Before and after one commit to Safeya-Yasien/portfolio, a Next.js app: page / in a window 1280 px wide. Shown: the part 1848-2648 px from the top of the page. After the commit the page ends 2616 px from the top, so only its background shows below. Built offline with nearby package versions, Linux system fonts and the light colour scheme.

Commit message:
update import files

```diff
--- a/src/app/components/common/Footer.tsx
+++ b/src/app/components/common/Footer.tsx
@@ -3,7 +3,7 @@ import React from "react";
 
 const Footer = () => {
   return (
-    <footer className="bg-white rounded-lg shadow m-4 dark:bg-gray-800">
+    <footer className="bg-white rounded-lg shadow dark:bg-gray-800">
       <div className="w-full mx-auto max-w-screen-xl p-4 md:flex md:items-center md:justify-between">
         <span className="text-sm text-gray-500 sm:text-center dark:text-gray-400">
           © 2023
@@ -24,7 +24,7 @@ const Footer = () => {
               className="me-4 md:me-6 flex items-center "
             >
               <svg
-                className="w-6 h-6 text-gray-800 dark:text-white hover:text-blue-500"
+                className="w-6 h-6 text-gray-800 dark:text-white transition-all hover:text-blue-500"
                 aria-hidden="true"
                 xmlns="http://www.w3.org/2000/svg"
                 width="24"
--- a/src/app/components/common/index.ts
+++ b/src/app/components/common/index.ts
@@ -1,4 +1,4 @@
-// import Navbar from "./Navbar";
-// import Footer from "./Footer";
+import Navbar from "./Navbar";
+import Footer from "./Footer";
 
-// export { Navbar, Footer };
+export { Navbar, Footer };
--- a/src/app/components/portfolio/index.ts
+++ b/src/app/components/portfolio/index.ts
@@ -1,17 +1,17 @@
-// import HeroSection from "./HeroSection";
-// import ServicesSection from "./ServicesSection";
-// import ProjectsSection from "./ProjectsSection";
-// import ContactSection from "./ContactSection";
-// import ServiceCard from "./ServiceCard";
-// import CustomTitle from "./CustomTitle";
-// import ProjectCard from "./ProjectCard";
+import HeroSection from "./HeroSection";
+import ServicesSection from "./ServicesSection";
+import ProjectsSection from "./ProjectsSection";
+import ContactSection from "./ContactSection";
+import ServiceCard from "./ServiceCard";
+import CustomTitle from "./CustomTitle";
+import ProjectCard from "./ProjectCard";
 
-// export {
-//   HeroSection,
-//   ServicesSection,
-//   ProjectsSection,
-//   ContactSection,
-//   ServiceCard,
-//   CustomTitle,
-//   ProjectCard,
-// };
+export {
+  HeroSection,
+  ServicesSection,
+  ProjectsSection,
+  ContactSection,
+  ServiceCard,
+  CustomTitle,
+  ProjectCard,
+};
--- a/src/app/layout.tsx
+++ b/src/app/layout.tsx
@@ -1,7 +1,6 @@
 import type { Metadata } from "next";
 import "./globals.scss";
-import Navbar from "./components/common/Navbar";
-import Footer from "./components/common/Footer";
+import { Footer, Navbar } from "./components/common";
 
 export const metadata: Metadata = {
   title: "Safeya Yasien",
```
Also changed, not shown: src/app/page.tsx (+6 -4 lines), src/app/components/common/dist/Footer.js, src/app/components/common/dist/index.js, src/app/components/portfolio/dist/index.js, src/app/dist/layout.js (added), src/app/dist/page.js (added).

------------------------------------------------------------

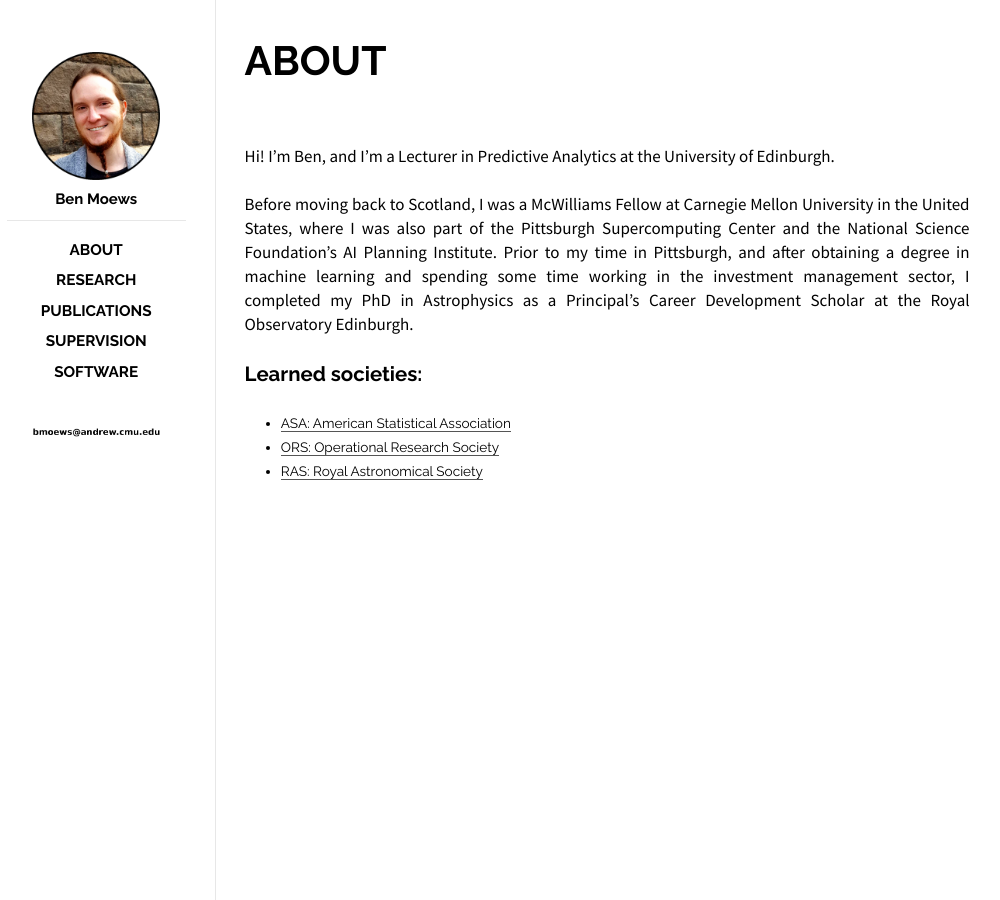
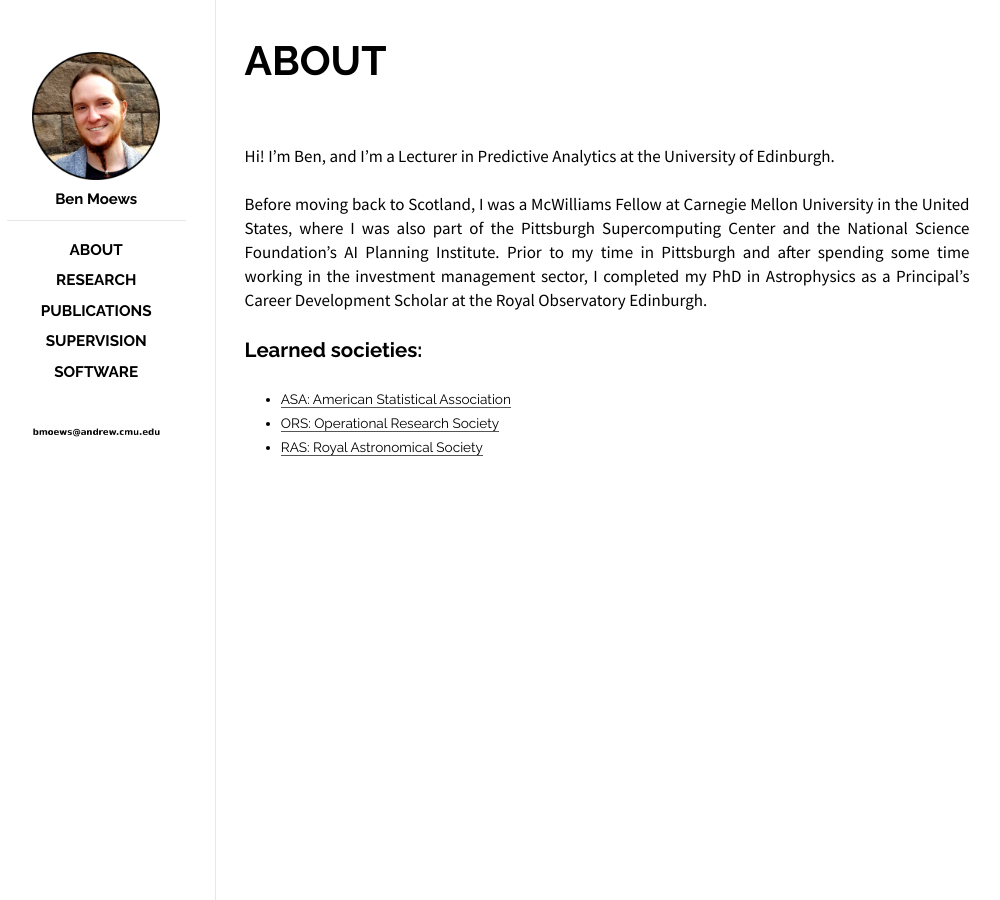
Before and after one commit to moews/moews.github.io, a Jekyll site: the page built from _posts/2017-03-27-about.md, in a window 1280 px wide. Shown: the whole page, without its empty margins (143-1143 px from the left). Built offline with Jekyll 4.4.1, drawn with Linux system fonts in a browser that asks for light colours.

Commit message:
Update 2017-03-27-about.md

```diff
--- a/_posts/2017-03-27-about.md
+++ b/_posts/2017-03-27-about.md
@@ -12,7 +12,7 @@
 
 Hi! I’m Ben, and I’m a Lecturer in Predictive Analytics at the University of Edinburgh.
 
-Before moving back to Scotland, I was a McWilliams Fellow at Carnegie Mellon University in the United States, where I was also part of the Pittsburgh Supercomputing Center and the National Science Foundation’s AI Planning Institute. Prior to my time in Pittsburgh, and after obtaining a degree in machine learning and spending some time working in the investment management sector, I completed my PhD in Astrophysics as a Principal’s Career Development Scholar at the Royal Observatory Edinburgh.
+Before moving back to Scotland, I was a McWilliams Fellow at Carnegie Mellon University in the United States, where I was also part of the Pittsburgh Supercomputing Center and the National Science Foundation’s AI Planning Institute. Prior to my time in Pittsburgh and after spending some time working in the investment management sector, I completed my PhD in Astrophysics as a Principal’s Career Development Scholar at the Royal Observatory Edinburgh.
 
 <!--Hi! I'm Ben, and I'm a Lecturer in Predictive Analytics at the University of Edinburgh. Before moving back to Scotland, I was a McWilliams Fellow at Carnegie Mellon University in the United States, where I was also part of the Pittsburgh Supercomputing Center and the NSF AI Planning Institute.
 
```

------------------------------------------------------------

> [Exercise description]:
Copy each line of the listing that carries the string "className".

> [Response area]:
-    <footer className="bg-white rounded-lg shadow m-4 dark:bg-gray-800">
+    <footer className="bg-white rounded-lg shadow dark:bg-gray-800">
       <div className="w-full mx-auto max-w-screen-xl p-4 md:flex md:items-center md:justify-between">
         <span className="text-sm text-gray-500 sm:text-center dark:text-gray-400">
               className="me-4 md:me-6 flex items-center "
-                className="w-6 h-6 text-gray-800 dark:text-white hover:text-blue-500"
+                className="w-6 h-6 text-gray-800 dark:text-white transition-all hover:text-blue-500"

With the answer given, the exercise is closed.